Please write out every record exactly, but keep any images out of it.

(Structured diff data)
↓
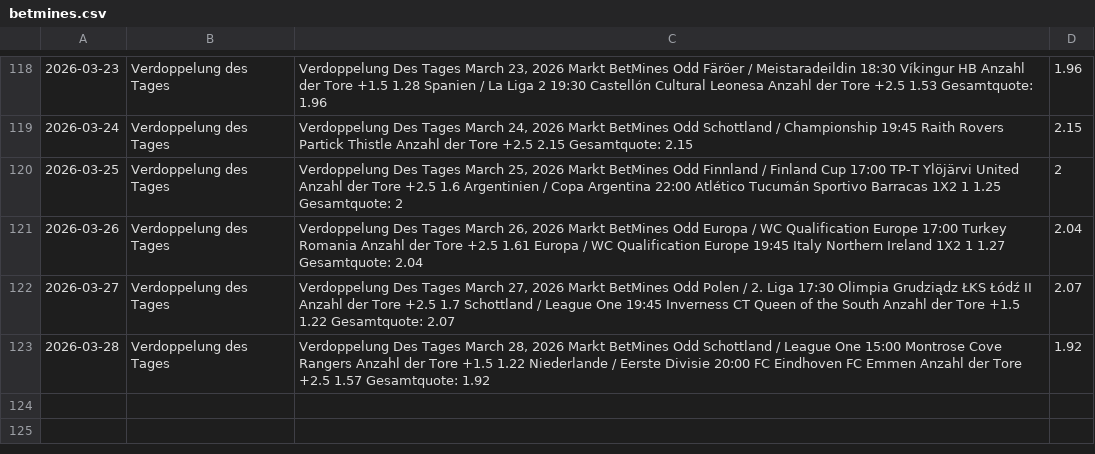
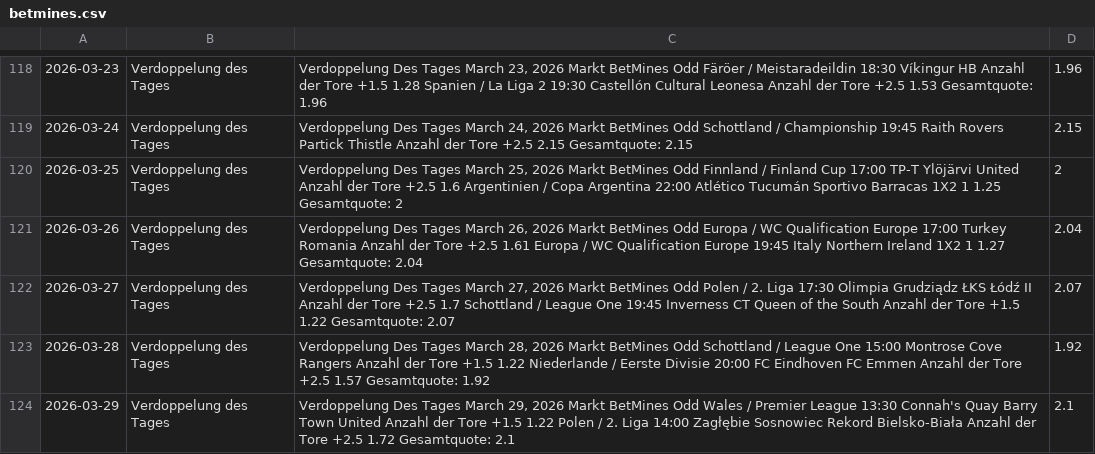
Before and after one commit to tim919646-lab/Scrap, a CSV file: betmines.csv, drawn as a sheet; only a part is shown, gaps mark what is left out; the diff names each change by its address in the sheet, - before the commit and + after, or states it on an @@ line.

Commit message:
BetMines Update: Sun Mar 29 07:54:11 UTC 2026

```diff
--- a/betmines.csv
+++ b/betmines.csv
+row 124: 2026-03-29 | Verdoppelung des Tages | Verdoppelung Des Tages March 29, 2026 Markt BetMines Odd Wales / Premier League 13:30 Connah's Quay Barry Town United Anzahl der Tore +1.5 1.22 Polen / 2. Liga 14:00 Zagłębie Sosnowiec Rekord Bielsko-Biała Anzahl der Tore +2.5 1.72 Gesamtquote: 2.1 | 2.1
```
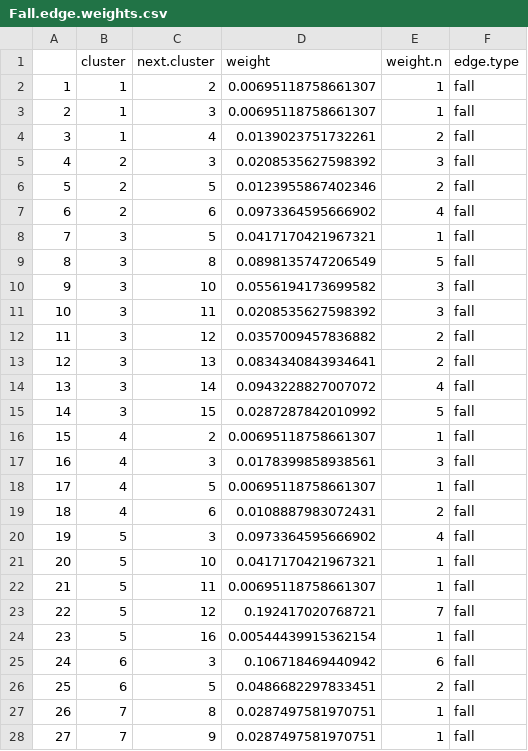
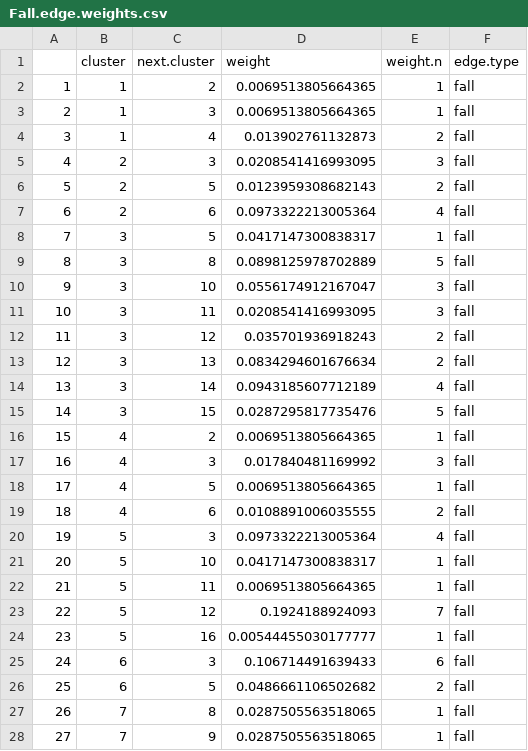
Before and after one commit to Pjefferyi/Blackpoll_Warbler_migration_network_Git, a CSV file: Network_construction/Fall.edge.weights.csv, drawn as a sheet; only a part is shown; the diff covers the shown part only.

```diff
--- a/Network_construction/Fall.edge.weights.csv
+++ b/Network_construction/Fall.edge.weights.csv
@@ -1,28 +1,28 @@
 "","cluster","next.cluster","weight","weight.n","edge.type"
-"1",1,2,0.00695118758661307,1,"fall"
-"2",1,3,0.00695118758661307,1,"fall"
-"3",1,4,0.0139023751732261,2,"fall"
-"4",2,3,0.0208535627598392,3,"fall"
-"5",2,5,0.0123955867402346,2,"fall"
-"6",2,6,0.0973364595666902,4,"fall"
-"7",3,5,0.0417170421967321,1,"fall"
-"8",3,8,0.0898135747206549,5,"fall"
-"9",3,10,0.0556194173699582,3,"fall"
-"10",3,11,0.0208535627598392,3,"fall"
-"11",3,12,0.0357009457836882,2,"fall"
-"12",3,13,0.0834340843934641,2,"fall"
-"13",3,14,0.0943228827007072,4,"fall"
-"14",3,15,0.0287287842010992,5,"fall"
-"15",4,2,0.00695118758661307,1,"fall"
-"16",4,3,0.0178399858938561,3,"fall"
-"17",4,5,0.00695118758661307,1,"fall"
-"18",4,6,0.0108887983072431,2,"fall"
-"19",5,3,0.0973364595666902,4,"fall"
-"20",5,10,0.0417170421967321,1,"fall"
-"21",5,11,0.00695118758661307,1,"fall"
-"22",5,12,0.192417020768721,7,"fall"
-"23",5,16,0.00544439915362154,1,"fall"
-"24",6,3,0.106718469440942,6,"fall"
-"25",6,5,0.0486682297833451,2,"fall"
-"26",7,8,0.0287497581970751,1,"fall"
-"27",7,9,0.0287497581970751,1,"fall"
+"1",1,2,0.0069513805664365,1,"fall"
+"2",1,3,0.0069513805664365,1,"fall"
+"3",1,4,0.013902761132873,2,"fall"
+"4",2,3,0.0208541416993095,3,"fall"
+"5",2,5,0.0123959308682143,2,"fall"
+"6",2,6,0.0973322213005364,4,"fall"
+"7",3,5,0.0417147300838317,1,"fall"
+"8",3,8,0.0898125978702889,5,"fall"
+"9",3,10,0.0556174912167047,3,"fall"
+"10",3,11,0.0208541416993095,3,"fall"
+"11",3,12,0.035701936918243,2,"fall"
+"12",3,13,0.0834294601676634,2,"fall"
+"13",3,14,0.0943185607712189,4,"fall"
+"14",3,15,0.0287295817735476,5,"fall"
+"15",4,2,0.0069513805664365,1,"fall"
+"16",4,3,0.017840481169992,3,"fall"
+"17",4,5,0.0069513805664365,1,"fall"
+"18",4,6,0.0108891006035555,2,"fall"
+"19",5,3,0.0973322213005364,4,"fall"
+"20",5,10,0.0417147300838317,1,"fall"
+"21",5,11,0.0069513805664365,1,"fall"
+"22",5,12,0.1924188924093,7,"fall"
+"23",5,16,0.00544455030177777,1,"fall"
+"24",6,3,0.106714491639433,6,"fall"
+"25",6,5,0.0486661106502682,2,"fall"
+"26",7,8,0.0287505563518065,1,"fall"
+"27",7,9,0.0287505563518065,1,"fall"
```
Also changed, not shown: 78 edited cells elsewhere in this file, Data/spring.graph.data.csv, Network_construction/Fall.intra.cluster.movements.csv, 26 other files.
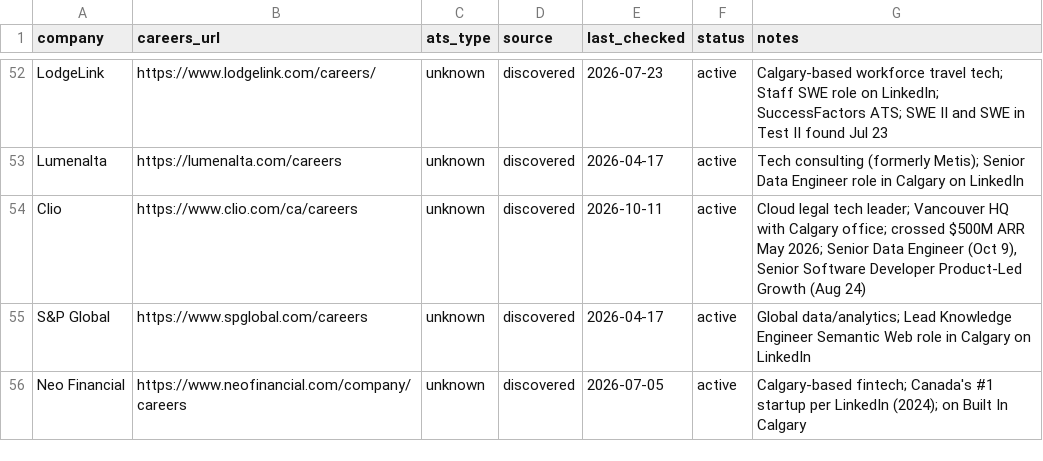
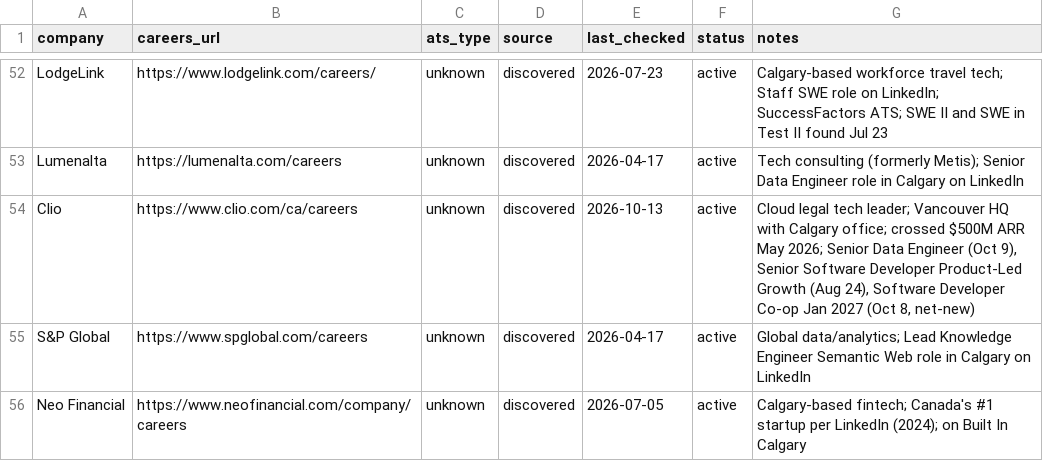
Before and after one commit to opsclawd/career-targets, a CSV file: careers/careers_registry.csv, drawn as a sheet; only a part is shown, gaps mark what is left out.

```diff
--- a/careers/careers_registry.csv
+++ b/careers/careers_registry.csv
@@ -53,3 +53,3 @@ LodgeLink,https://www.lodgelink.com/careers/,unknown,discovered,2026-07-23,activ
 Lumenalta,https://lumenalta.com/careers,unknown,discovered,2026-04-17,active,"Tech consulting (formerly Metis); Senior Data Engineer role in Calgary on LinkedIn"
-Clio,https://www.clio.com/ca/careers,unknown,discovered,2026-10-11,active,"Cloud legal tech leader; Vancouver HQ with Calgary office; crossed $500M ARR May 2026; Senior Data Engineer (Oct 9), Senior Software Developer Product-Led Growth (Aug 24)"
+Clio,https://www.clio.com/ca/careers,unknown,discovered,2026-10-13,active,"Cloud legal tech leader; Vancouver HQ with Calgary office; crossed $500M ARR May 2026; Senior Data Engineer (Oct 9), Senior Software Developer Product-Led Growth (Aug 24), Software Developer Co-op Jan 2027 (Oct 8, net-new)"
 S&P Global,https://www.spglobal.com/careers,unknown,discovered,2026-04-17,active,"Global data/analytics; Lead Knowledge Engineer Semantic Web role in Calgary on LinkedIn"
```
Also changed, not shown: careers/jobs_registry.csv, 1 other file.
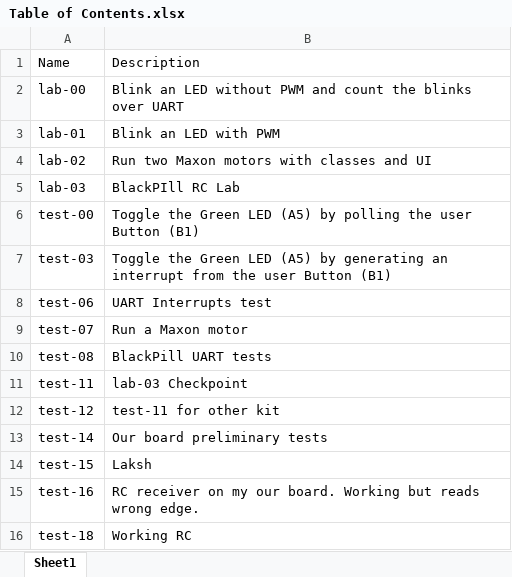
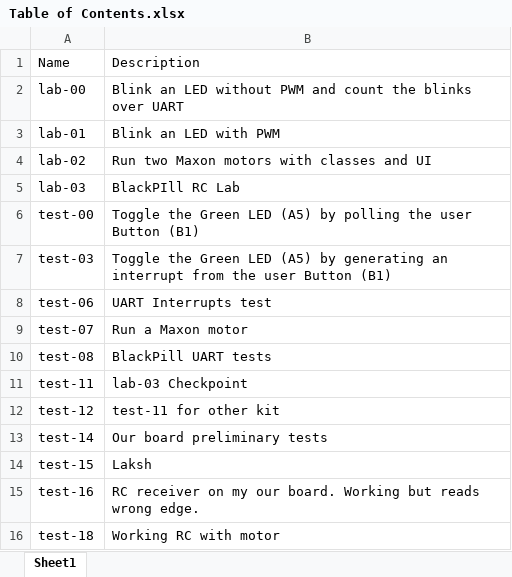
Before and after one commit to mgardenswartz/color_sorter_conveyor, an Excel workbook: Table of Contents.xlsx, sheet Sheet1, drawn as a sheet; values as stored, in another font and other column widths than the file's, no borders; the diff names each change by its address in the sheet, - before the commit and + after, or states it on an @@ line.

```diff
--- a/Table of Contents.xlsx (sheet Sheet1)
+++ b/Table of Contents.xlsx (sheet Sheet1)
-B16: Working RC
+B16: Working RC with motor
```
Also changed, not shown: 15 other files.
↑
### Answer to the problem
Before and after one commit to tim919646-lab/Scrap, a CSV file: betmines.csv, drawn as a sheet; only a part is shown, gaps mark what is left out; the diff names each change by its address in the sheet, - before the commit and + after, or states it on an @@ line.

Commit message:
BetMines Update: Sun Mar 29 07:54:11 UTC 2026

```diff
--- a/betmines.csv
+++ b/betmines.csv
+row 124: 2026-03-29 | Verdoppelung des Tages | Verdoppelung Des Tages March 29, 2026 Markt BetMines Odd Wales / Premier League 13:30 Connah's Quay Barry Town United Anzahl der Tore +1.5 1.22 Polen / 2. Liga 14:00 Zagłębie Sosnowiec Rekord Bielsko-Biała Anzahl der Tore +2.5 1.72 Gesamtquote: 2.1 | 2.1
```
Before and after one commit to Pjefferyi/Blackpoll_Warbler_migration_network_Git, a CSV file: Network_construction/Fall.edge.weights.csv, drawn as a sheet; only a part is shown; the diff covers the shown part only.

```diff
--- a/Network_construction/Fall.edge.weights.csv
+++ b/Network_construction/Fall.edge.weights.csv
@@ -1,28 +1,28 @@
 "","cluster","next.cluster","weight","weight.n","edge.type"
-"1",1,2,0.00695118758661307,1,"fall"
-"2",1,3,0.00695118758661307,1,"fall"
-"3",1,4,0.0139023751732261,2,"fall"
-"4",2,3,0.0208535627598392,3,"fall"
-"5",2,5,0.0123955867402346,2,"fall"
-"6",2,6,0.0973364595666902,4,"fall"
-"7",3,5,0.0417170421967321,1,"fall"
-"8",3,8,0.0898135747206549,5,"fall"
-"9",3,10,0.0556194173699582,3,"fall"
-"10",3,11,0.0208535627598392,3,"fall"
-"11",3,12,0.0357009457836882,2,"fall"
-"12",3,13,0.0834340843934641,2,"fall"
-"13",3,14,0.0943228827007072,4,"fall"
-"14",3,15,0.0287287842010992,5,"fall"
-"15",4,2,0.00695118758661307,1,"fall"
-"16",4,3,0.0178399858938561,3,"fall"
-"17",4,5,0.00695118758661307,1,"fall"
-"18",4,6,0.0108887983072431,2,"fall"
-"19",5,3,0.0973364595666902,4,"fall"
-"20",5,10,0.0417170421967321,1,"fall"
-"21",5,11,0.00695118758661307,1,"fall"
-"22",5,12,0.192417020768721,7,"fall"
-"23",5,16,0.00544439915362154,1,"fall"
-"24",6,3,0.106718469440942,6,"fall"
-"25",6,5,0.0486682297833451,2,"fall"
-"26",7,8,0.0287497581970751,1,"fall"
-"27",7,9,0.0287497581970751,1,"fall"
+"1",1,2,0.0069513805664365,1,"fall"
+"2",1,3,0.0069513805664365,1,"fall"
+"3",1,4,0.013902761132873,2,"fall"
+"4",2,3,0.0208541416993095,3,"fall"
+"5",2,5,0.0123959308682143,2,"fall"
+"6",2,6,0.0973322213005364,4,"fall"
+"7",3,5,0.0417147300838317,1,"fall"
+"8",3,8,0.0898125978702889,5,"fall"
+"9",3,10,0.0556174912167047,3,"fall"
+"10",3,11,0.0208541416993095,3,"fall"
+"11",3,12,0.035701936918243,2,"fall"
+"12",3,13,0.0834294601676634,2,"fall"
+"13",3,14,0.0943185607712189,4,"fall"
+"14",3,15,0.0287295817735476,5,"fall"
+"15",4,2,0.0069513805664365,1,"fall"
+"16",4,3,0.017840481169992,3,"fall"
+"17",4,5,0.0069513805664365,1,"fall"
+"18",4,6,0.0108891006035555,2,"fall"
+"19",5,3,0.0973322213005364,4,"fall"
+"20",5,10,0.0417147300838317,1,"fall"
+"21",5,11,0.0069513805664365,1,"fall"
+"22",5,12,0.1924188924093,7,"fall"
+"23",5,16,0.00544455030177777,1,"fall"
+"24",6,3,0.106714491639433,6,"fall"
+"25",6,5,0.0486661106502682,2,"fall"
+"26",7,8,0.0287505563518065,1,"fall"
+"27",7,9,0.0287505563518065,1,"fall"
```
Also changed, not shown: 78 edited cells elsewhere in this file, Data/spring.graph.data.csv, Network_construction/Fall.intra.cluster.movements.csv, 26 other files.
Before and after one commit to opsclawd/career-targets, a CSV file: careers/careers_registry.csv, drawn as a sheet; only a part is shown, gaps mark what is left out.

```diff
--- a/careers/careers_registry.csv
+++ b/careers/careers_registry.csv
@@ -53,3 +53,3 @@ LodgeLink,https://www.lodgelink.com/careers/,unknown,discovered,2026-07-23,activ
 Lumenalta,https://lumenalta.com/careers,unknown,discovered,2026-04-17,active,"Tech consulting (formerly Metis); Senior Data Engineer role in Calgary on LinkedIn"
-Clio,https://www.clio.com/ca/careers,unknown,discovered,2026-10-11,active,"Cloud legal tech leader; Vancouver HQ with Calgary office; crossed $500M ARR May 2026; Senior Data Engineer (Oct 9), Senior Software Developer Product-Led Growth (Aug 24)"
+Clio,https://www.clio.com/ca/careers,unknown,discovered,2026-10-13,active,"Cloud legal tech leader; Vancouver HQ with Calgary office; crossed $500M ARR May 2026; Senior Data Engineer (Oct 9), Senior Software Developer Product-Led Growth (Aug 24), Software Developer Co-op Jan 2027 (Oct 8, net-new)"
 S&P Global,https://www.spglobal.com/careers,unknown,discovered,2026-04-17,active,"Global data/analytics; Lead Knowledge Engineer Semantic Web role in Calgary on LinkedIn"
```
Also changed, not shown: careers/jobs_registry.csv, 1 other file.
Before and after one commit to mgardenswartz/color_sorter_conveyor, an Excel workbook: Table of Contents.xlsx, sheet Sheet1, drawn as a sheet; values as stored, in another font and other column widths than the file's, no borders; the diff names each change by its address in the sheet, - before the commit and + after, or states it on an @@ line.

```diff
--- a/Table of Contents.xlsx (sheet Sheet1)
+++ b/Table of Contents.xlsx (sheet Sheet1)
-B16: Working RC
+B16: Working RC with motor
```
Also changed, not shown: 15 other files.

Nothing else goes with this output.